Over the next few days, we continued to get reports of mountain lions. This is typical whenever we post signs regarding mountain lion sightings or when the local media covers a mountain lion story. Although some of the reports were reliable (large-sized cat tracks, certain descriptions), based on our previous experience, many others were probably cases of excited misidentification. Nevertheless, we listen carefully, ask clarifying questions and keep records. As long as the sighting is brief and the animal's behavior is nonaggressive towards humans, it's a fact of interest but does not require any action.
The presence of mountain lions in the proximity of humans tends to be controversial. I've waited over a week to write about this event to give me time to think. I was excited to see the lion myself. Everyone we talked to about the event was excited too. Probably because we had photos and had witnessed a mountain lion doing mountain lion things in its own habitat. A habitat we try to share respectfully with local critters. Most of the time we only hear the predator/human conflict stories, sometimes exaggerated. It's great to have examples of lions living their lives in ways that don't threaten or upset humans.

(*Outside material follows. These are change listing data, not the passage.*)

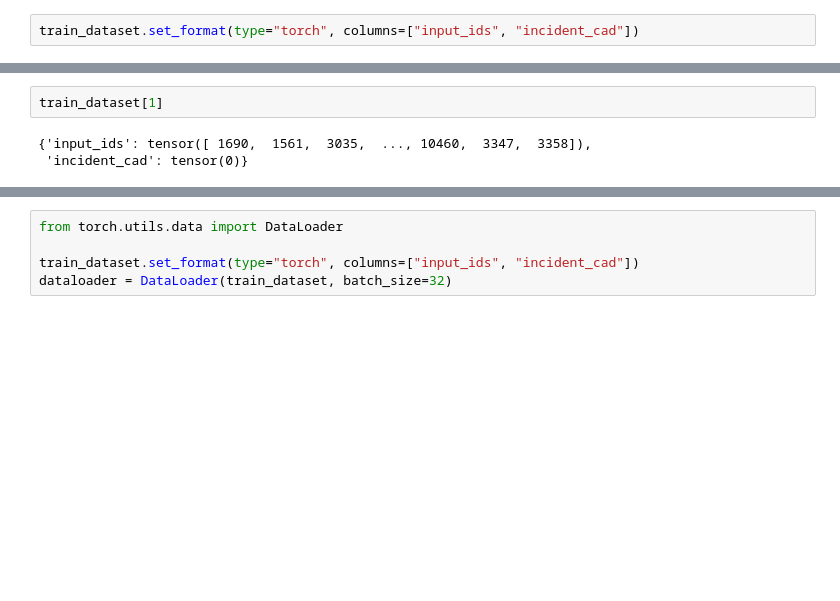
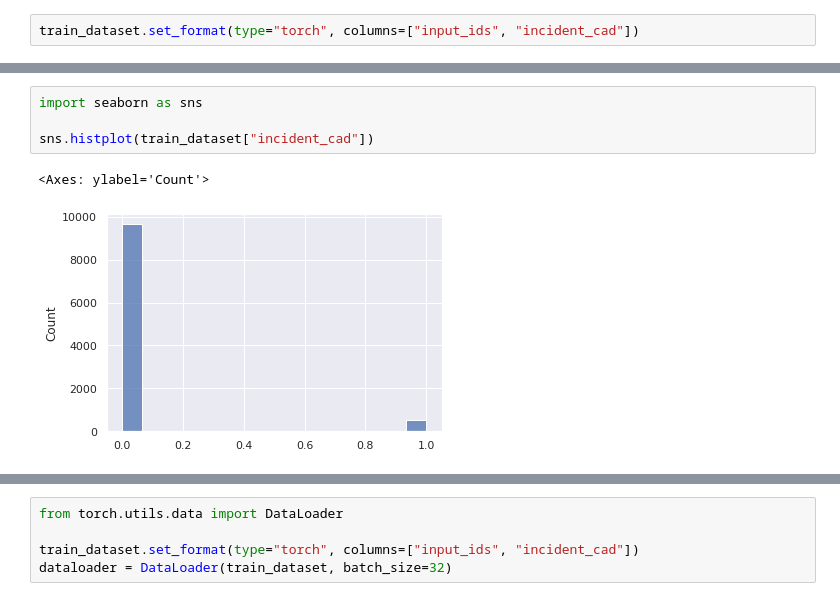
Before and after one commit to 1511878618/ppp_prediction, a Jupyter notebook: 3.4_ind_classfication.ipynb, the cells around one changed output, grey strips where cells are left out. Cells and saved outputs as stored; diff of their text form; blank space fills up the shorter version.

```diff
--- a/3.4_ind_classfication.ipynb
+++ b/3.4_ind_classfication.ipynb
@@ -118,5 +149,7 @@ torch.int64
-# %%
-train_dataset[1]
-# %% [output]
-{'input_ids': tensor([ 1690,  1561,  3035,  ..., 10460,  3347,  3358]),
- 'incident_cad': tensor(0)}
+# %%
+import seaborn as sns
+
+sns.histplot(train_dataset["incident_cad"])
+# %% [output]
+<Axes: ylabel='Count'>
+[figure, added]
```
Also changed, not shown: parts of 14 cells of this notebook, 5 other files.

So I decided to share this simple story of a local lion lying about. So you can be hopeful. Also, so I can share these important tips:
- Do NOT run from a mountain lion. Running could trigger an attack response from a mountain lion. Stand tall, raise your hands above your head, throw rocks or sticks, and shout.
- In the very unlikely event you are attacked by a mountain lion, FIGHT BACK. People have survived by punching, scratching or kicking an attacking lion. My favorite story is a biologist who was writing in her field notebook when she was attacked. She stabbed the lion in the face with her wimpy pen and it left. Lions are stealth predators. They creep up on a deer, suddenly pounce on it and between the force of their leap and their accurately placed canines severing the spine, their prey usually collapses and quickly dies. They don't expect a fight and will often leave if there is any struggle.
- Mountain lion attacks on humans are rare. There have been no documented attacks of mountain lions on humans in the Santa Cruz Mountains since 1909. There have been 16 verified mountain lion attacks on humans in California since 1890, six of them fatal.
If Dr. Grace Augustine, the biologist in the movie Avatar, had been carrying a field notebook and writing implement, maybe her fate would have been different.
- California Department of Fish and Game Mountain Lion Facts
- Mountain Lion Foundation - As an advocacy group, they have opinions on hunting, regulations, etc. Nevertheless, the website has good information on mountain lion biology, and how to protect your pets and livestock when you live in mountain lion territory.
- Bay Area Puma Project - researchers tracking mountain lions in the Santa Cruz Mountains. Great photos of recently collared local mountain lions.
- How to tell mountain lions and bobcats apart